“Fiddlin’ John” Carson was born in 1868. He grew up in nearby Cobb County and settled in Atlanta’s Cabbagetown neighborhood, which was home to a textile mill and full of Appalachian transplants.
He had already won various local contests for fiddle players and sung on Atlanta’s WSB—the South’s first radio station—when Ralph Peer, a talent scout for New York’s Okeh records, came to Atlanta in 1923 looking for new performers and new markets.
Carson sang and played fiddle on “The Little Old Log Cabin in the Lane,” an old minstrel-show tune. Though Peer called it “pluperfect awful,” it soon sold out of its initial pressing of 500 copies and demonstrated that what was then called “hillbilly music” had commercial potential.
Peer went on to capture the Tennessee mountain sounds of the Carter Family and Jimmie Rodgers in 1927 sessions known as the “Big Bang” of country music. While Nashville soon became the hub for the genre, Carson stayed in Atlanta, where he often played rallies for Georgia politicians and worked as an elevator operator in the state Capitol before his death in 1949.
He’s buried in a family plot at Sylvester Cemetery in the East Atlanta neighborhood, about four miles from downtown.
Know Before You Go

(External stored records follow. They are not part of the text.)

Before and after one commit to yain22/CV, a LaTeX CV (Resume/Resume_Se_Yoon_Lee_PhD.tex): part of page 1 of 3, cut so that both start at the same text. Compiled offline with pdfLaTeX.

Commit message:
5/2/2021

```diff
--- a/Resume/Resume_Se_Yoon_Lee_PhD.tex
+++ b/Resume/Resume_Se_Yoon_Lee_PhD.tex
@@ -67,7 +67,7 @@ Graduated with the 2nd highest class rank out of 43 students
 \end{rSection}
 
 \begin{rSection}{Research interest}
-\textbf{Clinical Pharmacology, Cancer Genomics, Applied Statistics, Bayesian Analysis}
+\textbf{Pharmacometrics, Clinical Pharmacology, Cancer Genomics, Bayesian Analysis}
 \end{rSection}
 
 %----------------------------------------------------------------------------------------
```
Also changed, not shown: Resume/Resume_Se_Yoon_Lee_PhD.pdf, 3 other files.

Sylvester Cemetery is open to the public. A gravel lane named for Carson leads visitors to the family plot.